► Cupra's take on the ID.3
► Gets a range of tweaks to differentiate it
► But is it different enough?
The Leon and Formentor may look the part, but the Cupra story really begins with this – the all-new Cupra Born. The first all-electric Cupra on sale, the Born makes good on the new brand’s promises; performance, emotion, and sustainability.
But just how different is it to its MEB twin, the VW ID.3 – and does it do enough to separate itself from Volkswagen’s BEV? To find out, we drove LHD examples of Cupra’s new BEV around Barcelona – in both 150kW and 170kW forms. Keep reading for the full review.
It looks good!
It’s fair to say the new Cupra Born is a looker. Although it shares a platform with the VW ID.3, it’s dressed in the same folds and creases we’ve seen on the Formentor and Leon – and the results are striking to say the least.

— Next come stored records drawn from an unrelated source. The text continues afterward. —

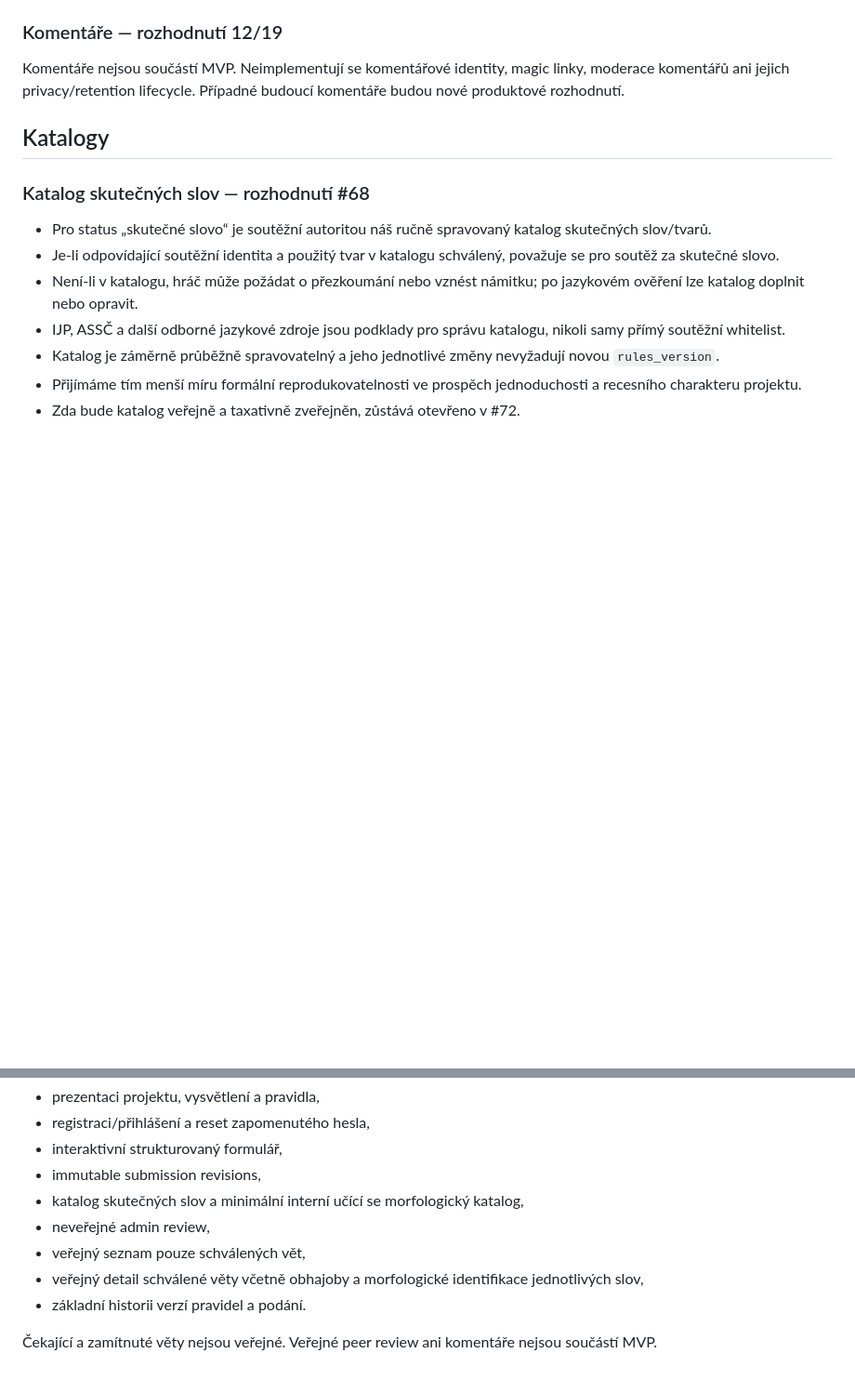
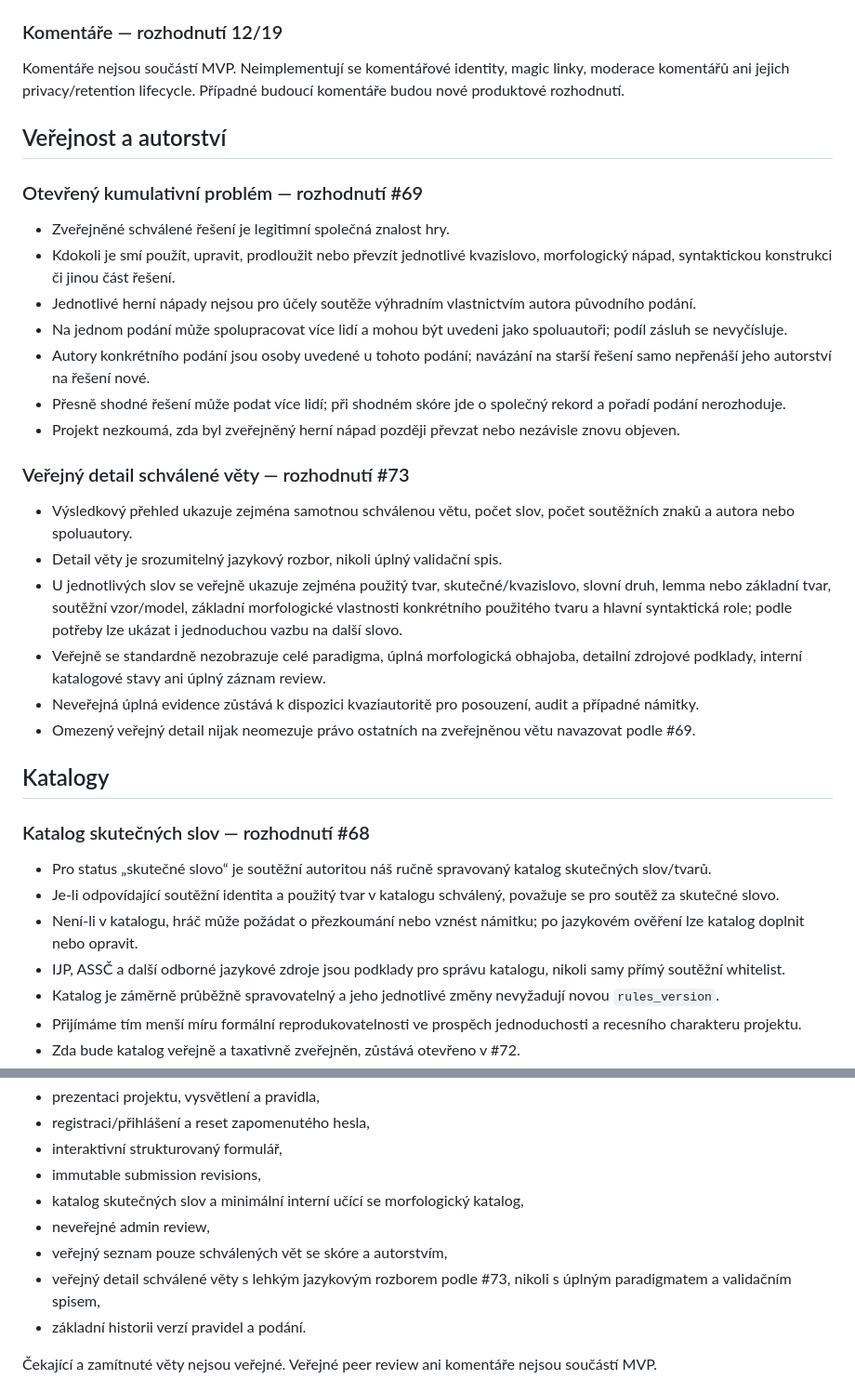
Before and after one commit to bukovskyjosef/kvazi, a Markdown page: docs/governance/decisions.md, 2 parts joined by grey strips. Shown at 93% size. Rendered like a GitHub page; blank space fills up the shorter version.

Commit message:
PRODUCT #73: record public result detail decision

```diff
--- a/docs/governance/decisions.md
+++ b/docs/governance/decisions.md
@@ -153,6 +153,27 @@ Magic-link login se pro MVP nepoužívá. Zapomenuté heslo se řeší časově
 
 Komentáře nejsou součástí MVP. Neimplementují se komentářové identity, magic linky, moderace komentářů ani jejich privacy/retention lifecycle. Případné budoucí komentáře budou nové produktové rozhodnutí.
 
+## Veřejnost a autorství
+
+### Otevřený kumulativní problém — rozhodnutí #69
+
+- Zveřejněné schválené řešení je legitimní společná znalost hry.
+- Kdokoli je smí použít, upravit, prodloužit nebo převzít jednotlivé kvazislovo, morfologický nápad, syntaktickou konstrukci či jinou část řešení.
+- Jednotlivé herní nápady nejsou pro účely soutěže výhradním vlastnictvím autora původního podání.
+- Na jednom podání může spolupracovat více lidí a mohou být uvedeni jako spoluautoři; podíl zásluh se nevyčísluje.
+- Autory konkrétního podání jsou osoby uvedené u tohoto podání; navázání na starší řešení samo nepřenáší jeho autorství na řešení nové.
+- Přesně shodné řešení může podat více lidí; při shodném skóre jde o společný rekord a pořadí podání nerozhoduje.
+- Projekt nezkoumá, zda byl zveřejněný herní nápad později převzat nebo nezávisle znovu objeven.
+
+### Veřejný detail schválené věty — rozhodnutí #73
+
+- Výsledkový přehled ukazuje zejména samotnou schválenou větu, počet slov, počet soutěžních znaků a autora nebo spoluautory.
+- Detail věty je srozumitelný jazykový rozbor, nikoli úplný validační spis.
+- U jednotlivých slov se veřejně ukazuje zejména použitý tvar, skutečné/kvazislovo, slovní druh, lemma nebo základní tvar, soutěžní vzor/model, základní morfologické vlastnosti konkrétního použitého tvaru a hlavní syntaktická role; podle potřeby lze ukázat i jednoduchou vazbu na další slovo.
+- Veřejně se standardně nezobrazuje celé paradigma, úplná morfologická obhajoba, detailní zdrojové podklady, interní katalogové stavy ani úplný záznam review.
+- Neveřejná úplná evidence zůstává k dispozici kvaziautoritě pro posouzení, audit a případné námitky.
+- Omezený veřejný detail nijak neomezuje právo ostatních na zveřejněnou větu navazovat podle #69.
+
 ## Katalogy
 
 ### Katalog skutečných slov — rozhodnutí #68
@@ -229,8 +250,8 @@ První veřejné MVP povinně obsahuje:
 - immutable submission revisions,
 - katalog skutečných slov a minimální interní učící se morfologický katalog,
 - neveřejné admin review,
-- veřejný seznam pouze schválených vět,
-- veřejný detail schválené věty včetně obhajoby a morfologické identifikace jednotlivých slov,
+- veřejný seznam pouze schválených vět se skóre a autorstvím,
+- veřejný detail schválené věty s lehkým jazykovým rozborem podle #73, nikoli s úplným paradigmatem a validačním spisem,
 - základní historii verzí pravidel a podání.
 
 Čekající a zamítnuté věty nejsou veřejné. Veřejné peer review ani komentáře nejsou součástí MVP.
```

The Born looks less-appliance-like than its MEB twin; Cupra’s bronze highlights and full LED lighting work well and unlike the ID.3, there’s no unsightly black band beneath the windscreen.
The Cupra features some changes under the surface too; the Born has a quicker ‘progressive’ steering rack than the ID.3 and lowered axles as standard (15mm at front and 10mm at the rear). The way the Cupra applies its power to the road is different, too; it’s available with wider 235 and there’s also more aggressive response thanks to a different DCC (dynamic chassis control) – especially in Cupra mode.
The Born is available with three battery sizes, 45kWh, 58kWh and 77kWh and estimated range can vary from 211 to 336 miles depending on the model you get. We drove the 150 kW and 170kW trims, which translates to 201bhp and 228bhp – and the latter was kitted out with what Cupra calls eBoost.
Just like similar modes we’ve seen on VW Group cars, eBoost offers a small power increase but only does so if parameters such as temperature and available charge align.
How does it drive?
As you’d expect from a compact EV, the Cupra works well in Barcelona’s narrow streets and busy junctions. While 0-62mph is a sensible 6.6 seconds for the 170kW car and 7.3 seconds for the 150kW model, both can hit 30mph in just 2.6 or 2.9 seconds, making them ideal for silently darting through traffic. So far, so ID.3.
On winding twisting roads, Cupra’s engineering tweaks are more noticeable: The Born’s quicker rack means it feels keener to dive into flowing bends and hairpins, and the revised DCC gives the impression you have a closer link with the Born’s single, rear-wheel-drive motor on the way out.
However, the feel from the left pedal is less intuitive than the right, and the actual stopping-power on tap feels slightly inadequate too. The Born was able to drag itself out of hairpins throughout our mountain drive, but often struggled to comfortably slow for them.
What’s it like inside?
The Cupra’s interior will be familiar to anyone who has driven an ID.3, but that’s not necessarily a bad thing. Like the VW, key information is shown on a pod that moves with the steering wheel, and functions are controlled via the wheel with capacitive buttons – or a floating 12-inch touchscreen. Like the ID.3, the gears are also controlled via a shifting mechanism attached to the cockpit dials.
On the whole, the Cupra’s interior feels good. 3D textures and flashes of bronze elevate it compared to the more appliance-like VW, and it all makes for a strong package. However, there were a few issues: we found the A-pillar to be a little obstructive – as it is in the ID.3 – and the capacitive steering-mounted buttons were pretty hit and miss.
In isolation, the Cupra Born is an impressive bit of kit. Stylish, with more than enough power for urban environments, it also feels a touch sporty when you get past the city limits. The interior is solid too, and it’s competitive on paper too. However, the biggest problem for the Cupra comes in the form of its MEB-powered VW counterpart.
The Cupra may look significantly better, but in standard 45kWh or 58kWh trims it’s hard to justify buying it over the VW. Some of the tweaks Cupra engineers have made are very subtle – and certainly don’t put daylight between the two MEB cars.
In higher-spec trims with all boxes ticked there should be more of a difference, but it’s still not as pronounced as we’d hope.
Specs are for 170kW eBoost model.